Conférence scientifique | Centre de recherche du CHU Sainte-Justine
Multiomics and Multicohort Integrative Analysis of Full Term, Preterm, and Preeclampsia in Human Pregnancy
Mohammed Sajjad Ghaemi, PhD, chercheur postdoctoral, Faculté de médecine, Université Stanford.
Understanding the biological mechanisms of pregnancy through high-throughput technological advances can provide novel opportunities to analyze pregnancy and its pertinent dysregulations to unravel unrecognized crosstalks. Such crosstalks can shed lights on several lines of investigation. From a biological perspective, it can point to important disease mechanisms such as immune programming by the microbiome, or specific interactions between proteins and cellular elements. From a diagnostic perspective, it can reveal biomarkers from several biological domains with higher predictive power if combined. Most clinical assays ( e.g. , those based on ultrasound) can only capture abnormalities at a late pregnancy stage that lack predictive power.
Complete profiling of the human pregnancy can only be achieved with a coordinated set of omics assays targeting various levels of biology.
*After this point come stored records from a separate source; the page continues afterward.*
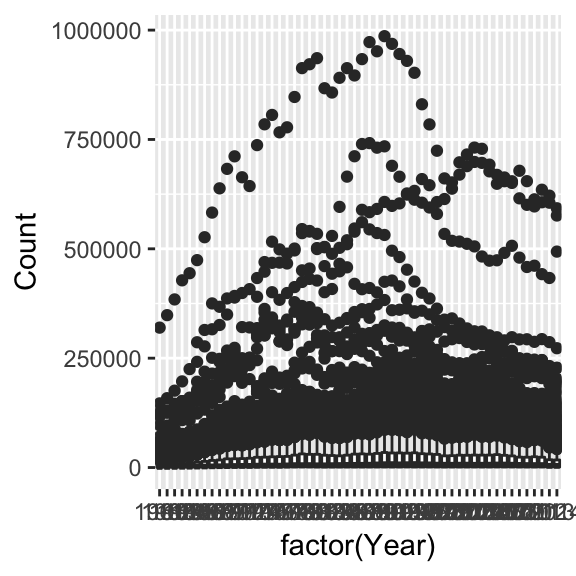
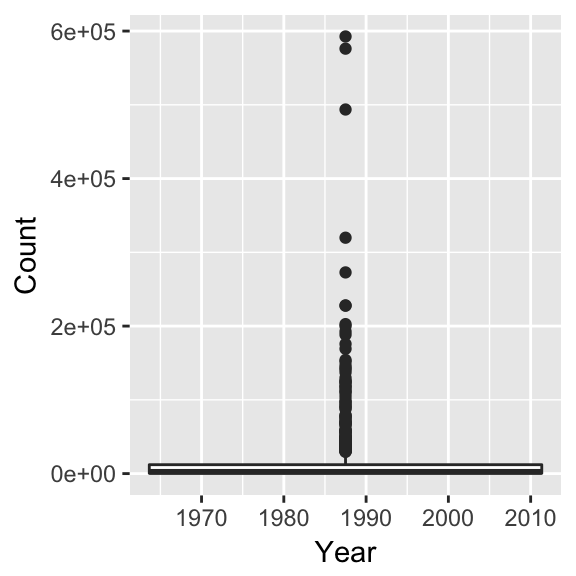
nicer example

diff --git a/02_r-intro/05_factors.html b/02_r-intro/05_factors.html
@@ -83,17 +83,18 @@
 <li><span style="color:white">Compare summary of Year to the previous result</span></li>
 <li><span style="color:white">Are there other variables that should be factors (or vice versa)? </span></li>
 </ul>
-</section><section id="mini-note" class="slide level2">
-<h2>Mini note:</h2>
+</section><section id="note-factors-in-boxplots" class="slide level2">
+<h2>Note: factors in boxplots</h2>
 <p>boxplots in ggplot2 only work properly if the x variable is a character variable or a factor:</p>
+<div class="sourceCode"><pre class="sourceCode r"><code class="sourceCode r">twoyear &lt;-<span class="st"> </span>dplyr::<span class="kw">filter</span>(fbi, Year %in%<span class="st"> </span><span class="kw">c</span>(<span class="dv">1961</span>, <span class="dv">2014</span>))</code></pre></div>
 <div class="double">
 <p class="double-flow">
-<div class="sourceCode"><pre class="sourceCode r"><code class="sourceCode r"><span class="kw">ggplot</span>(<span class="dt">data =</span> fbi, <span class="kw">aes</span>(<span class="dt">x =</span> Year, <span class="dt">y =</span> Count)) +<span class="st"> </span><span class="kw">geom_boxplot</span>()</code></pre></div>
-<img src="05_factors_files/figure-revealjs/unnamed-chunk-2-1.png" width="288" />
+<div class="sourceCode"><pre class="sourceCode r"><code class="sourceCode r"><span class="kw">ggplot</span>(<span class="dt">data =</span> twoyear, <span class="kw">aes</span>(<span class="dt">x =</span> Year, <span class="dt">y =</span> Count)) +<span class="st"> </span><span class="kw">geom_boxplot</span>()</code></pre></div>
+<img src="05_factors_files/figure-revealjs/unnamed-chunk-3-1.png" width="288" />
 </p>
 <p class="double-flow">
-<div class="sourceCode"><pre class="sourceCode r"><code class="sourceCode r"><span class="kw">ggplot</span>(<span class="dt">data =</span> fbi, <span class="kw">aes</span>(<span class="dt">x =</span> <span class="kw">factor</span>(Year), <span class="dt">y =</span> Count)) +<span class="st"> </span><span class="kw">geom_boxplot</span>()</code></pre></div>
-<img src="05_factors_files/figure-revealjs/unnamed-chunk-3-1.png" width="288" />
+<div class="sourceCode"><pre class="sourceCode r"><code class="sourceCode r"><span class="kw">ggplot</span>(<span class="dt">data =</span> twoyear, <span class="kw">aes</span>(<span class="dt">x =</span> <span class="kw">factor</span>(Year), <span class="dt">y =</span> Count)) +<span class="st"> </span><span class="kw">geom_boxplot</span>()</code></pre></div>
+<img src="05_factors_files/figure-revealjs/unnamed-chunk-4-1.png" width="288" />
 </p>
 </div>
 </section><section id="data-types-checking-and-casting" class="slide level2">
The maintenance of pregnancy hugely relies on a finely-tuned immune balance between tolerance to the fetal allograft and protective mechanisms against invading pathogens. Demonstrating the chronology of immune adaptations to a term pregnancy provides the framework for future studies examining deviations implicated in pregnancy-related pathologies including preterm birth and preeclampsia. In this talk, I will present a machine learning approach for combining data from immunome (measured using mass cytometry), transcriptome, proteome, metabolome, inflammasome, and microbiome. The central tenet of this work is that holistic analyses of pregnancy and its symbiotic interactions with other biological modalities can provide a detailed and actionable understanding of the mechanisms underlying the human pregnancy. In this regard, an Elastic-Net model, with prior distributions extracted from literature-based knowledge will be introduced to develop a predictive model of inter-related biological systems that is accurately able to capture the chronology of pregnancy.
Our model components have highlighted existing knowledge, such as enhanced innate immune responses during pregnancy. Next, I will demonstrate how integrative analysis with other assays of the same cohort, including data from the transcriptome, microbiome, proteome, and metabolome can identify a holistic understanding of immunity during pregnancy. This predictive perspective not only significantly increases the predictive power by combining all available datasets, but also is able to reveal unique interactions between different aspects of pregnancy and its dysregulations such as preterm and preeclampsia.g